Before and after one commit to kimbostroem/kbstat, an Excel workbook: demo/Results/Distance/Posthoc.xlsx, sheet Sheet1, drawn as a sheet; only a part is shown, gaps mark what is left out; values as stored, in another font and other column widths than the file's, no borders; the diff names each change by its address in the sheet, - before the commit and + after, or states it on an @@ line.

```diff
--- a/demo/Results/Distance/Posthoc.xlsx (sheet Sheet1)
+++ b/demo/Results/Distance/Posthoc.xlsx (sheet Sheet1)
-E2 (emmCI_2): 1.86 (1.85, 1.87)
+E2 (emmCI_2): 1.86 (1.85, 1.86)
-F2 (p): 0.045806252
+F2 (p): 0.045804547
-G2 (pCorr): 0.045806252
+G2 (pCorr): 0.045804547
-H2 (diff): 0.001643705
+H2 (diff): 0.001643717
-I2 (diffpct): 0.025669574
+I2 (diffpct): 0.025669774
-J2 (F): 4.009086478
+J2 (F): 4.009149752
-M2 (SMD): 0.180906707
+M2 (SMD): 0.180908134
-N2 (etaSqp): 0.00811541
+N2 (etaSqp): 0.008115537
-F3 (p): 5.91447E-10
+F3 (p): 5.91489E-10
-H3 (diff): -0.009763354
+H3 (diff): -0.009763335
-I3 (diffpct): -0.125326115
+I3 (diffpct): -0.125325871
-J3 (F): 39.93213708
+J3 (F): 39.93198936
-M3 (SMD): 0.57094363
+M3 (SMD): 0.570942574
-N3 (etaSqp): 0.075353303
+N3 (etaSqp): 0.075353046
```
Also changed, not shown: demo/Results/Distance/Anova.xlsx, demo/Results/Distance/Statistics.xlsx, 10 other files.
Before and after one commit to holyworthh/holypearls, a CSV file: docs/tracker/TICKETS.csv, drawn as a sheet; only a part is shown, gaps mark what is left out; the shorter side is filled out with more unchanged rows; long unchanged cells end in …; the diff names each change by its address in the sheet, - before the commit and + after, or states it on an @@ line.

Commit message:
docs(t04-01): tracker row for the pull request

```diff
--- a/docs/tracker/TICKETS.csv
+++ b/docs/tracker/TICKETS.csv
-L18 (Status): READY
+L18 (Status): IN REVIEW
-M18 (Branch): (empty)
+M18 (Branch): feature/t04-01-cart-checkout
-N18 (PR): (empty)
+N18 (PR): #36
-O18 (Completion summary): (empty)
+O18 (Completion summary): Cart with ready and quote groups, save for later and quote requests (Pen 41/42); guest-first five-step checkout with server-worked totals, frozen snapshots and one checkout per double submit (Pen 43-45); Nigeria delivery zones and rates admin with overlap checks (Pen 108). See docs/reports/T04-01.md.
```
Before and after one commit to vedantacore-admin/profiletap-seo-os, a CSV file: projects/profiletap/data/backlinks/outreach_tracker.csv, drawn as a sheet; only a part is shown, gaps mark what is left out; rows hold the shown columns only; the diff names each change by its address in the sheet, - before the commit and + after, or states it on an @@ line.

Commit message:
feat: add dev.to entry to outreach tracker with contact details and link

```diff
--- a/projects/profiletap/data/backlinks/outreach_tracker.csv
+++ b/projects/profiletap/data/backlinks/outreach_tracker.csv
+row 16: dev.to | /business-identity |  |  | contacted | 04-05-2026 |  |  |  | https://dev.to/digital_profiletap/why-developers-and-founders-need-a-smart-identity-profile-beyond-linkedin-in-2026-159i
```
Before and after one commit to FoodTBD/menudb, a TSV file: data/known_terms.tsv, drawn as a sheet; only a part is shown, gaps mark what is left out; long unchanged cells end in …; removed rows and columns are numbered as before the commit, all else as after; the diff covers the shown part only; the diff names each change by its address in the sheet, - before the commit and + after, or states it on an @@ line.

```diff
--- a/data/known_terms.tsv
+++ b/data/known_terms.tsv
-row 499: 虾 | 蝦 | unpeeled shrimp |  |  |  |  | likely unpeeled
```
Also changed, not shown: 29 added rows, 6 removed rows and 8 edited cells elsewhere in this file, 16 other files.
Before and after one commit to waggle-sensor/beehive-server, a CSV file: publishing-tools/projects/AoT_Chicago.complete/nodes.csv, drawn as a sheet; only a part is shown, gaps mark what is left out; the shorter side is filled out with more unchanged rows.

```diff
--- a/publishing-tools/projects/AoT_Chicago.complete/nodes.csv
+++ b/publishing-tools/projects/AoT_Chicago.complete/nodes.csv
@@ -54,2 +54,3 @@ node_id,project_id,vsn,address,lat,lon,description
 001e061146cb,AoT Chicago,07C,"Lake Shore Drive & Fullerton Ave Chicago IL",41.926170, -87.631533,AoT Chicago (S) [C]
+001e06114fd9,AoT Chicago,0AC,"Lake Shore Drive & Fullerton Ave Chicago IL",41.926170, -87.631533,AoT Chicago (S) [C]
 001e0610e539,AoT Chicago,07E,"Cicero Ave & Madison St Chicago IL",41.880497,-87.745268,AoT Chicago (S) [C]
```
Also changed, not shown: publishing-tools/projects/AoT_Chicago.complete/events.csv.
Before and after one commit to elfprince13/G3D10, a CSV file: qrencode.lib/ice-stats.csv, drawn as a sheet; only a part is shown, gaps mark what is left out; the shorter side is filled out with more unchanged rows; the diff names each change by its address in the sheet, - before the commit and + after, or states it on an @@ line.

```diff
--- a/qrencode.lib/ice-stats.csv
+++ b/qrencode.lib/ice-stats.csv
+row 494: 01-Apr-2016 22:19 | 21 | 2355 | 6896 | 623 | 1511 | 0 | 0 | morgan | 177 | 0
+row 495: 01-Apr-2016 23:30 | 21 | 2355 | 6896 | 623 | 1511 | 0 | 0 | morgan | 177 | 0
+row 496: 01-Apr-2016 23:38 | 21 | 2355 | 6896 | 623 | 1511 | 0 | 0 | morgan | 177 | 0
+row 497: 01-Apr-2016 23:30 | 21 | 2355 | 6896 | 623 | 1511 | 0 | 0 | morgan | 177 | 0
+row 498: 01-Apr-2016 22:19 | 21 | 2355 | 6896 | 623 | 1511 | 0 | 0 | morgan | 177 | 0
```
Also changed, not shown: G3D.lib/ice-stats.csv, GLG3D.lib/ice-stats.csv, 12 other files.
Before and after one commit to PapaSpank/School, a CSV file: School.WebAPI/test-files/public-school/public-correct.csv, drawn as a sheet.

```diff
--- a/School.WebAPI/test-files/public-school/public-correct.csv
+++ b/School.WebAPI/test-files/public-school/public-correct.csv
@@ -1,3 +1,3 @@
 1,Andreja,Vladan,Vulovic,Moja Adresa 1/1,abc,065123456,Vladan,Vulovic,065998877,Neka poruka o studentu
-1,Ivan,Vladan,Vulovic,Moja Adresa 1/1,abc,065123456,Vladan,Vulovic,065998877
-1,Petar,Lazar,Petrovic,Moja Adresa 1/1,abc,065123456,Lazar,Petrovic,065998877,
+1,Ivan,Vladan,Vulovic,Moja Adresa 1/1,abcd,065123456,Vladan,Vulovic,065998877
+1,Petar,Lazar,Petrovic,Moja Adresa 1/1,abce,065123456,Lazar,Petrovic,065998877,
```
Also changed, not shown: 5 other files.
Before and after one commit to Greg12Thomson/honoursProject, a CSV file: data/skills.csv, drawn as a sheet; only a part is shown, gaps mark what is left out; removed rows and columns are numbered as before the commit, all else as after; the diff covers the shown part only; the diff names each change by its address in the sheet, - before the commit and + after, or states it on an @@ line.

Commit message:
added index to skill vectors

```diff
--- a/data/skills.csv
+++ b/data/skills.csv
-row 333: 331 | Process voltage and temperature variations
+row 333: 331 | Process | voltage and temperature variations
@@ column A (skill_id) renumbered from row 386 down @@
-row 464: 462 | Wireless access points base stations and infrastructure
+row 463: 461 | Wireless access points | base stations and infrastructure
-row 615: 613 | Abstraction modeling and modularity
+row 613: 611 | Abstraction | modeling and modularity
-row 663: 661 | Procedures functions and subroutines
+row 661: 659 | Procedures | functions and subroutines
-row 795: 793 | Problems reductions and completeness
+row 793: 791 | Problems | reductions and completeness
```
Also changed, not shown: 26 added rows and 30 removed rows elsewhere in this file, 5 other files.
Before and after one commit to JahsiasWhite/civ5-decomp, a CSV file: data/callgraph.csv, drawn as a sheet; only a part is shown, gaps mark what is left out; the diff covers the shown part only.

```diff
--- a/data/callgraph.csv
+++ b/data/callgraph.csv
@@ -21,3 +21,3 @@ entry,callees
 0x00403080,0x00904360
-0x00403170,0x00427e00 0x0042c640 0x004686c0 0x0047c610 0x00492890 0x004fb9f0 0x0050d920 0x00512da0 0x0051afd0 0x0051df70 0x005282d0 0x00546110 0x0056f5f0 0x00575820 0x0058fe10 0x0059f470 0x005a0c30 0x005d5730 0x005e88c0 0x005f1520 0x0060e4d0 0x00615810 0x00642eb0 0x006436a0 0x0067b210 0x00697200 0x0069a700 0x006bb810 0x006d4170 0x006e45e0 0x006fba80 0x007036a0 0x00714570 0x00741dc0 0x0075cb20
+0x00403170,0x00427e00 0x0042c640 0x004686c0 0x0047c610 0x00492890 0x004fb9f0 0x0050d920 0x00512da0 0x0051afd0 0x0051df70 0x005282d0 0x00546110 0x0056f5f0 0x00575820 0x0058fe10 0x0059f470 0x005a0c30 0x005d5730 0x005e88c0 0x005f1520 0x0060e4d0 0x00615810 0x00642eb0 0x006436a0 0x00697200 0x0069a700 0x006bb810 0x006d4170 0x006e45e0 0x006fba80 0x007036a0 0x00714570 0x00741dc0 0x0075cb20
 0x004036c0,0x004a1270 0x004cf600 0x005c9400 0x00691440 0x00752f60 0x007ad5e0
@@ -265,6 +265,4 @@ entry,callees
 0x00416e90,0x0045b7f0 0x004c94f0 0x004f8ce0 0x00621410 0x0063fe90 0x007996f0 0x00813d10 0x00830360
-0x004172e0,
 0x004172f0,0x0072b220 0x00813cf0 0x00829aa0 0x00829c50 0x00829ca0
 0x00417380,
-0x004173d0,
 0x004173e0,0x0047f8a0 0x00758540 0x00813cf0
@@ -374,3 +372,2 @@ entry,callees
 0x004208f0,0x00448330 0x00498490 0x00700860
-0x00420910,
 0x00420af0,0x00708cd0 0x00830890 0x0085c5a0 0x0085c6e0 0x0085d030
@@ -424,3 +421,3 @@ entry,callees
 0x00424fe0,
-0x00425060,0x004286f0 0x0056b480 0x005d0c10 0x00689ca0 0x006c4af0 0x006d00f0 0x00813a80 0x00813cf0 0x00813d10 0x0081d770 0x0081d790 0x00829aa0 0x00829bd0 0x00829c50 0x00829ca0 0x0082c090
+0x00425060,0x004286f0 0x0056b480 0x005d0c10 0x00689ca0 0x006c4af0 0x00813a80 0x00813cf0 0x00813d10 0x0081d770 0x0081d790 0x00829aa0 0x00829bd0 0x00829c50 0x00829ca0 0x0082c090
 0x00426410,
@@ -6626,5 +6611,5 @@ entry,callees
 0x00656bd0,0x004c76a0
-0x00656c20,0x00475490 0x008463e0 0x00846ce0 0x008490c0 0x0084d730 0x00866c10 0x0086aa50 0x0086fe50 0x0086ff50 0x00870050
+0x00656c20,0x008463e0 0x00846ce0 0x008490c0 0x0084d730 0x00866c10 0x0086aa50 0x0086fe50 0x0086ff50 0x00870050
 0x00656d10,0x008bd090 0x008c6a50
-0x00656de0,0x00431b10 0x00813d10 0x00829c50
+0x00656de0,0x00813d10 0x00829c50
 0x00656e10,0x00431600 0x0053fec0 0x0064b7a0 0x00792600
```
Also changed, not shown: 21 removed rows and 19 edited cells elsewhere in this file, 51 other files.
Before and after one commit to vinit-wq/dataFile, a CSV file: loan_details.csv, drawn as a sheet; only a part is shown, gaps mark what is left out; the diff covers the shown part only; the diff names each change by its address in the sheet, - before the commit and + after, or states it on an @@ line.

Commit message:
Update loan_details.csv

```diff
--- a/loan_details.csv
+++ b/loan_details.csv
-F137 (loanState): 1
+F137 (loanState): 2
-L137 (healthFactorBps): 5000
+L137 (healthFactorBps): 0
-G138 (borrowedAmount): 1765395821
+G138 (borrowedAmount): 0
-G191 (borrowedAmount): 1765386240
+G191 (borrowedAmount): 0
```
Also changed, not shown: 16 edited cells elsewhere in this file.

▶ [Your assignment]: If a line contains the word "with", it counts; say how many such lines the records hold, and give only that number.

▶ [Response area]: 5